The Ivan Ilyich School of Usage, and Beyond
"He was by nature attracted to people of high station as a fly is drawn to the light, assimilating their ways and views of life and establishing friendly relations with them. … He succumbed to sensuality, to vanity, and latterly among the highest classes to liberalism, but always within limits which his instinct unfailingly indicated to him as correct.”
This famous description of Ivan Ilyich, in Leo Tolstoy’s The Death of Ivan Ilyich (1886), describes very economically the central flaw of Ivan Ilyich’s character, of his soul. He had the chameleon’s gift of adaptive coloration, always keen to blend in with the social and cultural classes he aspired to belong to. But he failed to develop a self in the process, settling instead for a masterful impersonation of a self, an impersonation that he hoped would bring him the status he thought he needed.
Few readers admire a character who systematically sidestepped the obligation to know himself. But in matters of usage, I tell my student writers that they need to work hard to graduate from what I have called the Ivan Ilyich School of Usage, not because such study is sufficient, but because it is a useful place to begin.
Writers who want to be taken seriously in the larger world (the academy, the professions and public life generally) must learn how to write in ways that are not self-destructive. Writers who ignore the conventions of Standard Edited English—conventions of spelling, punctuation, paragraphing and grammar, for instance—will usually discover that they have created the kinds of distractions that most readers are unwilling to ignore. The same principle holds true in matters of usage. A writer who regularly fails to observe current usage distinctions is also very likely to fail to communicate effectively with his or her intended audience. The writer who wishes to be taken seriously will work on mastering the most important usage distinctions—she will aspire to be a graduate of the Ivan Ilyich School of Usage, practicing her skills and learning how to work with words, phrases and clauses in ways that meet the basic demands of Standard Edited English.
But writers should also realize that effective language is not generated by prescriptive usage rules. Effective prose is generated elsewhere, and prescriptive rules have very little jurisdiction there. Good writers should aspire to go well beyond the production of merely acceptable prose, not because mere acceptability isn’t a real achievement—it is. But we want our prose to do more than demonstrate the ability to avoid errors. We want it to communicate information clearly and effectively; we want it to communicate a spirit or an attitude; we often want it to communicate a self—our own self, the self that Ivan Ilyich forgot to develop. We want to give shape and meaning to the world, in ways that allow us to feel that we can sometimes control language. We want our writing to display mastery, spirit, our own personal voice and style.
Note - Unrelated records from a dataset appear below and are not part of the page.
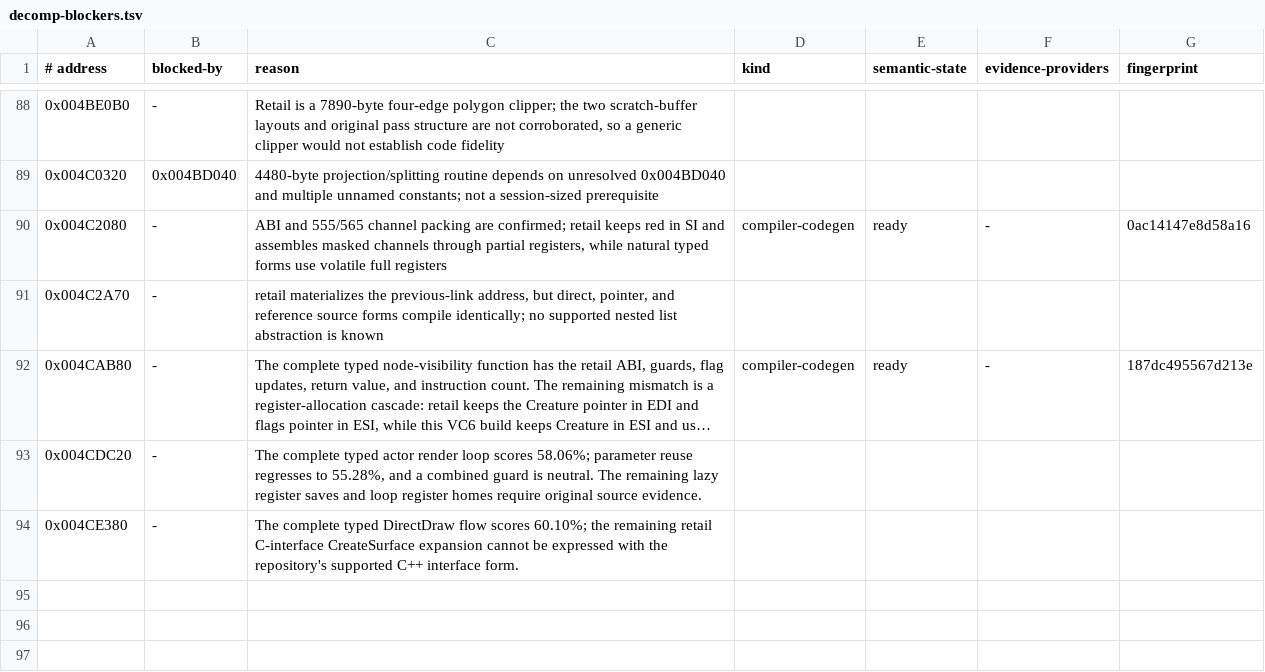
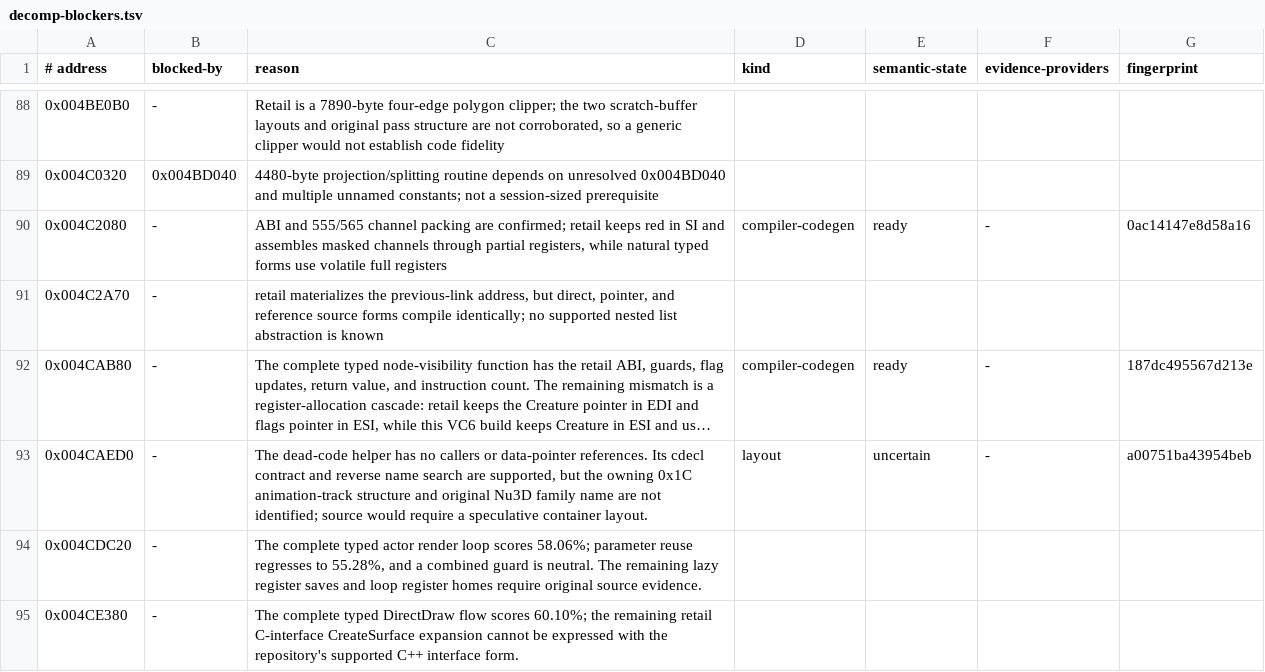
Before and after one commit to Skelp/toy2-decomp, a TSV file: tools/Resources/decomp-blockers.tsv, drawn as a sheet; only a part is shown, gaps mark what is left out; long unchanged cells end in …; the diff names each change by its address in the sheet, - before the commit and + after, or states it on an @@ line.

Commit message:
Map named track lookup discovery

```diff
--- a/tools/Resources/decomp-blockers.tsv
+++ b/tools/Resources/decomp-blockers.tsv
+row 93: 0x004CAED0 | - | The dead-code helper has no callers or data-pointer references. Its cdecl contract and reverse name search are supported, but the owning 0x1C animation-track structure and original Nu3D family name are not identified; source would require a speculative container layout. | layout | uncertain | - | a00751ba43954beb
```
Also changed, not shown: 2 other files.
When we manage to do that, we’ve graduated from the Ilyich School.
James Vanden Bosch
Department of English